Many states have tax incentives for installing solar systems, and there’s also a federal tax credit, the ITC, which slashes your property taxes for a certain number of years. You should ask your consultant about which incentives you’re eligible for according to your region and apply for these prior to installation.
4. Get Your Solar System
While some solar systems have different equipment, the majority of them are the same, if not similar. The project may call for something not listed below because of unique factors, which is ideally where your consultant comes in handy.
Let’s go over what you need to install your solar system, including tools and other equipment.
- Scaffolding and/or ladder
- Fall arrest system
- Solar panels
- Solar panel mounting system
- Solar power inverter
- Charge controller
- Solar batteries (optional but recommended)
- Energy meter
- Roof sealant
- A licensed and qualified electrician
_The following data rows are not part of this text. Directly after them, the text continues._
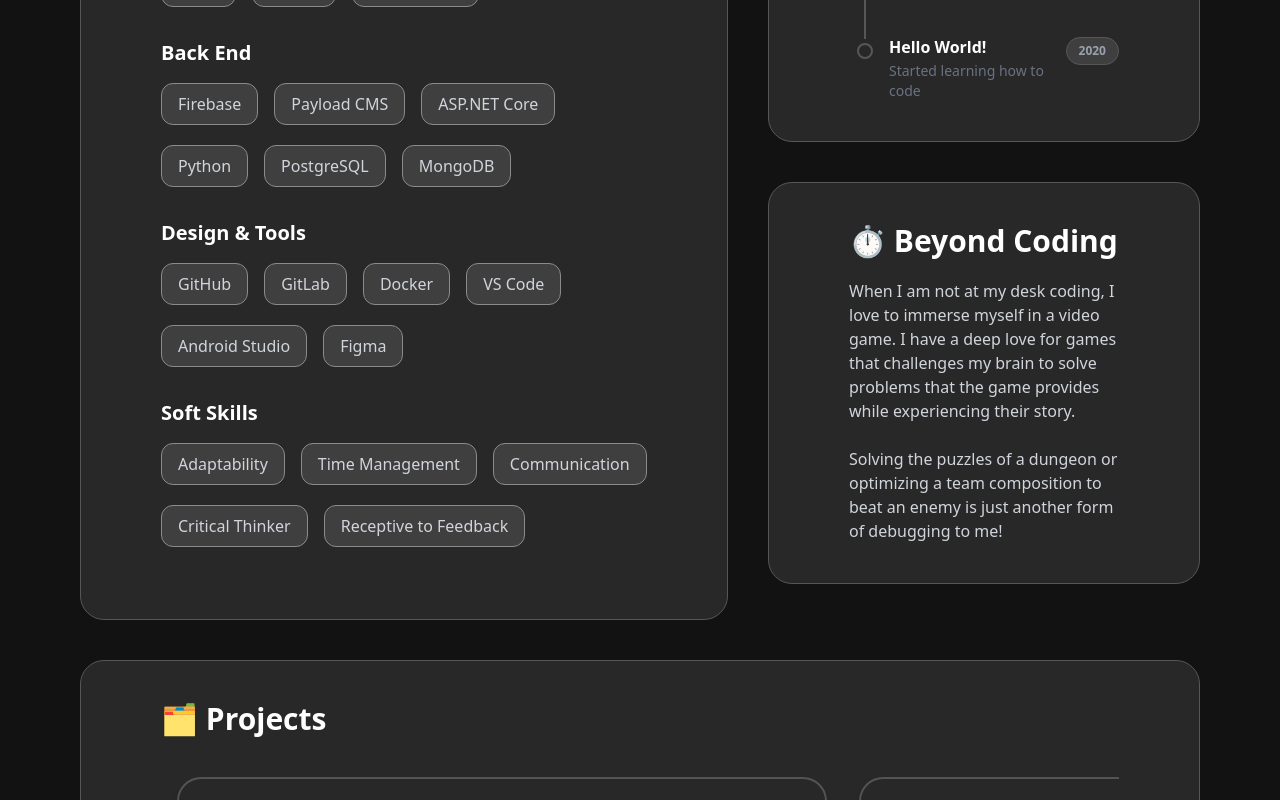
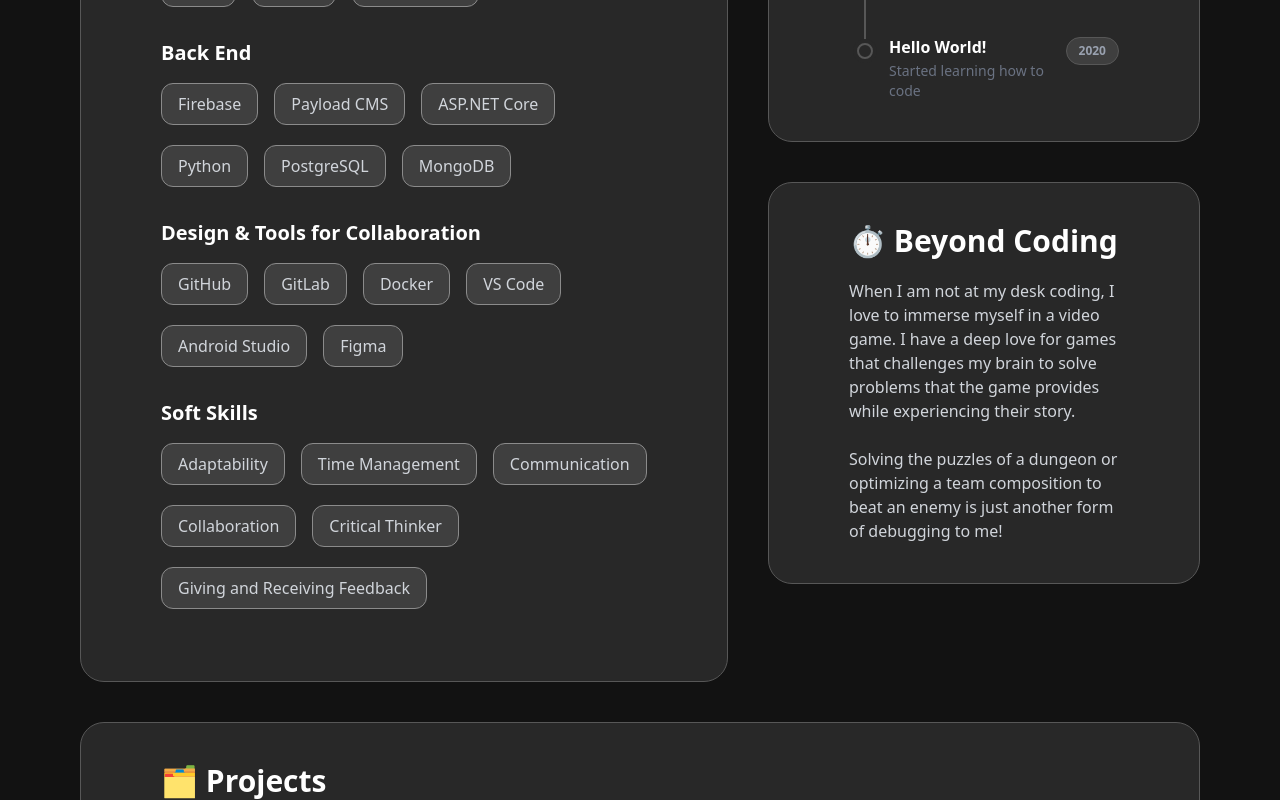
Before and after one commit to Xeno-bytes/Portfolio-Website, a React (Vite) app: page / in a window 1280 px wide. Shown: the part 1186-1986 px from the top of the page. Built offline with nearby package versions, Linux system fonts and the light colour scheme.

Commit message:
Updated details of portfolio

```diff
--- a/src/Experience.jsx
+++ b/src/Experience.jsx
@@ -5,7 +5,7 @@ import viteLogo from '/vite.svg'
 function Experience() {
     const experiences = [
       { title: "Actively Seeking for Job", subtitle: "Aiming for Mobile or Web Developer", year: "2026", active: true },
-      { title: "BS Information Technology - 4th Year", subtitle: "STI College San Jose del Monte", year: "2026", active: true },
+      { title: "BS Information Technology - 4th Year", subtitle: "STI College San Jose del Monte", year: "2026",},
       { title: "Software Developer Intern", subtitle: "PGX Group Inc.", year: "2026"},
       { title: "Capstone Project Lead Developer", subtitle: "TrackTasty: AI-Powered Macro Tracking", year: "2025"},
       { title: "SHS Strand: Information Communication and Technology", subtitle: "Specialized in Mobile and Web Development", year: "2022"},
--- a/src/TechStack.jsx
+++ b/src/TechStack.jsx
@@ -33,13 +33,13 @@ function Experience() {
     'Time Management': '⏳',
     'Communication': '💬',
     'Critical Thinker': '🧠',
-    'Receptive to Feedback': '👂'
+    'Giving and Receiving Feedback': '👂'
   };
 
   const frontendSkills = ['HTML', 'CSS', 'JavaScript', 'TypeScript', 'React', 'Flutter', 'Tailwind CSS'];
   const backendSkills = ['Firebase', 'Payload CMS', 'ASP.NET Core', 'Python', 'PostgreSQL', 'MongoDB'];
   const devOpsTools = ['GitHub', 'GitLab', 'Docker', 'VS Code', 'Android Studio', 'Figma'];
-  const softSkills = ['Adaptability', 'Time Management', 'Communication', 'Critical Thinker', 'Receptive to Feedback'];
+  const softSkills = ['Adaptability', 'Time Management', 'Communication', 'Collaboration', 'Critical Thinker', 'Giving and Receiving Feedback'];
 
   const SkillList = ({skills, title}) => {
     return (
@@ -95,7 +95,7 @@ function Experience() {
 
           <SkillList skills={frontendSkills} title={"Front End"} />
           <SkillList skills={backendSkills} title={"Back End"} />
-          <SkillList skills={devOpsTools} title={"Design & Tools"} />
+          <SkillList skills={devOpsTools} title={"Design & Tools for Collaboration"} />
           <SkillList skills={softSkills} title={"Soft Skills"} />
       </div>
   )
```
Also changed, not shown: 1 other file (tests, documents, lock files or other folders).
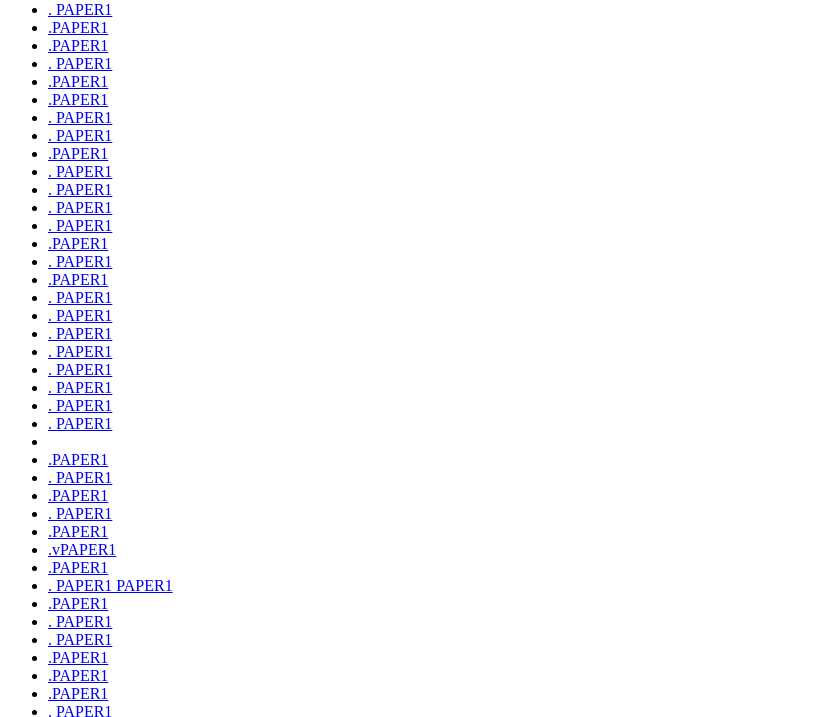
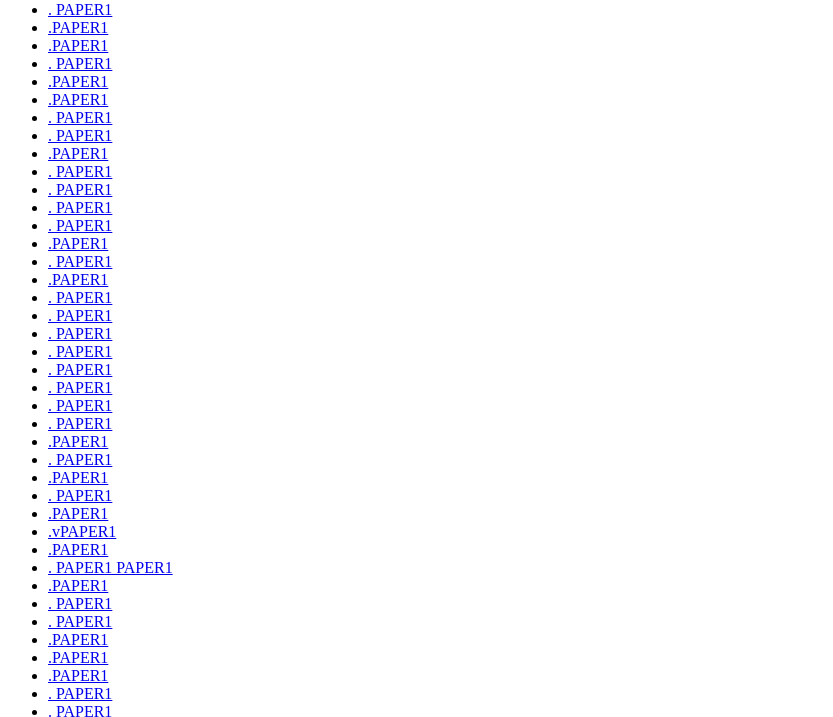
Before and after one commit to NLPClasses/NLPClasses.github.io, a plain HTML site: page index.html in a window 1280 px wide. Shown: the part 79-796 px from the top of the page, without its empty margins (0-833 px from the left). Drawn offline with Linux system fonts and the light colour scheme.

Commit message:
Update index.html

```diff
--- a/index.html
+++ b/index.html
@@ -28,7 +28,7 @@
   <li> <a href="https://openreview.net/forum?id=5-XDgdsmJX"> . PAPER1 </a>  </li>
   <li> <a href="https://openreview.net/forum?id=iNFq-zDft6"> . PAPER1 </a> </li>
  <li> <a href="https://openreview.net/forum?id=wWUtjx59Wx"> . PAPER1 </a></li>
-  <li> <a href="https://openreview.net/forum?id=F1dor37n9KY">. PAPER1 </a> <li>
+  <li> <a href="https://openreview.net/forum?id=F1dor37n9KY">. PAPER1 </a> </li>
   <li> <a href="https://openreview.net/forum?id=xw3jLmfMKhC">.PAPER1  </a> </li>
   <li> <a href="https://openreview.net/forum?id=lpl_kK_allL">. PAPER1 </a> </li>
   <li> <a href="https://openreview.net/forum?id=FhNHCu_p3s3"> .PAPER1  </a></li>
```
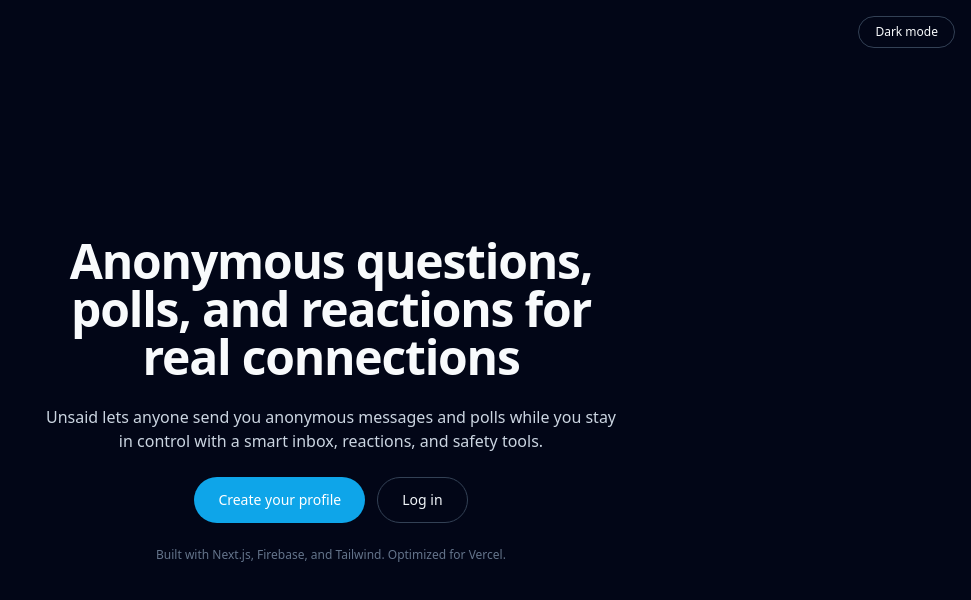
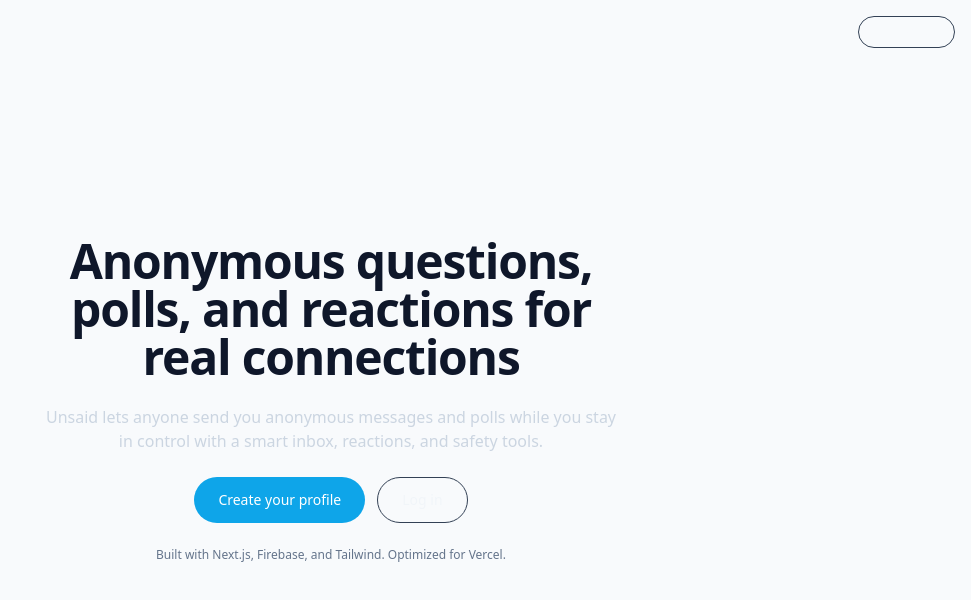
Before and after one commit to kavi-X-Debug/Unsaid, a Next.js app: page / in a window 1280 px wide. Shown: the top 600 px of the page, without its empty margins (309-1280 px from the left). Built offline with nearby package versions, Linux system fonts and the light colour scheme; no server answers.

Commit message:
Add Google sign in

```diff
--- a/app/globals.css
+++ b/app/globals.css
@@ -7,9 +7,17 @@
 }
 
 body {
-  @apply bg-slate-950 text-slate-50 antialiased;
+  @apply bg-slate-50 text-slate-900 antialiased;
+}
+
+.dark body {
+  @apply bg-slate-950 text-slate-50;
 }
 
 a {
+  @apply text-sky-600 hover:text-sky-500;
+}
+
+.dark a {
   @apply text-sky-400 hover:text-sky-300;
 }
```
It’s a bummer to do a lot of the work yourself and still need a contractor’s help, but electrical work is no easy task. It is extremely complex work, and unless you’re qualified to do it, we very strongly recommend an electrician to do a lot of the wiring, grounding, and other complicated stuff.
It is well worth the cost of hiring the electrician to know that your system is wired properly, plus many localities require an electrician to do the wiring for electrical permits.
How To Install Solar Panels: A Step-By-Step Guide
Because the exact process of installing a solar system varies so much depending on your home and the system, we can’t give you a blow-by-blow of how to perform each task in the guide. For that, you’ll need to refer to your solar energy consultant or the manufacturer’s instructions provided in your solar system. Let’s get to it!
1. Erect Scaffolding or Ladder Work Area
If you choose to use scaffolding, this will probably be a bit costly but much safer than using a ladder. Either way, you should be using a fall arrest harness system to secure yourself so you don’t accidentally fall and hurt yourself. Wrapping a rope around your waist doesn’t constitute a fall arrest system, either! Don’t cheap out on safety.
2. Install Solar Mounting System
This part involves physically attaching the racking or mounting system to your roof in order to support the solar panels. The mounting system is usually tilted between 18 to 36 degrees upward, depending on what your local sunlight exposure is like.
It can’t be understated how important it is to make the mounting system sturdy. Your solar panels may face some harsh weather, and the mounting system has to be durable enough to keep the whole structure in place.
After you attach the mounting system according to the manufacturer’s instructions, you need to seal around the holes in your roof. The two most common tools for the task are silicone caulking and cold-processed roofing tar.
3. Install Solar Panels
Solar panels are attached to the mount via bolts, clamps, or brackets. Regardless of which your system uses, you have to make sure the panels are securely attached to the mount. For example, if your system uses bolts you should tighten them as much as possible. You may have to wire each individual PV solar panel to adjacent panels as you place them using junction connectors.
4. Install Charge Controller
The charge controller monitors and regulates electricity flow from your panels to your inverter and if you have one, the battery bank. As such, the charge controller should be wired in between the panels and the inverter, and battery bank.
5. Install Solar Power Inverter
The solar power inverter is what converts the raw DC current generated by your panels into AC current that your home can use as power. It is very important to install the power inverter in a cool place because it can easily overheat if left on your roof with the panels. We’d recommend an attic or garage.
6. Call a Licensed Electrician To Finish Up
The rest of the installation requires grounding your solar system and connecting it to the power grid, which are very complex tasks best left to a professional. It’s also a good idea to have the electrician go over and check any wiring you’ve done yourself.
- See Also: What Are Solar Panels Made Of? What You Need To Know!
- See Also: Are Solar Panels Good for the Environment?
Featured Image Credit: Vivint Solar, Unsplash
- 1 Preparation Steps
- 2 How To Install Solar Panels: A Step-By-Step Guide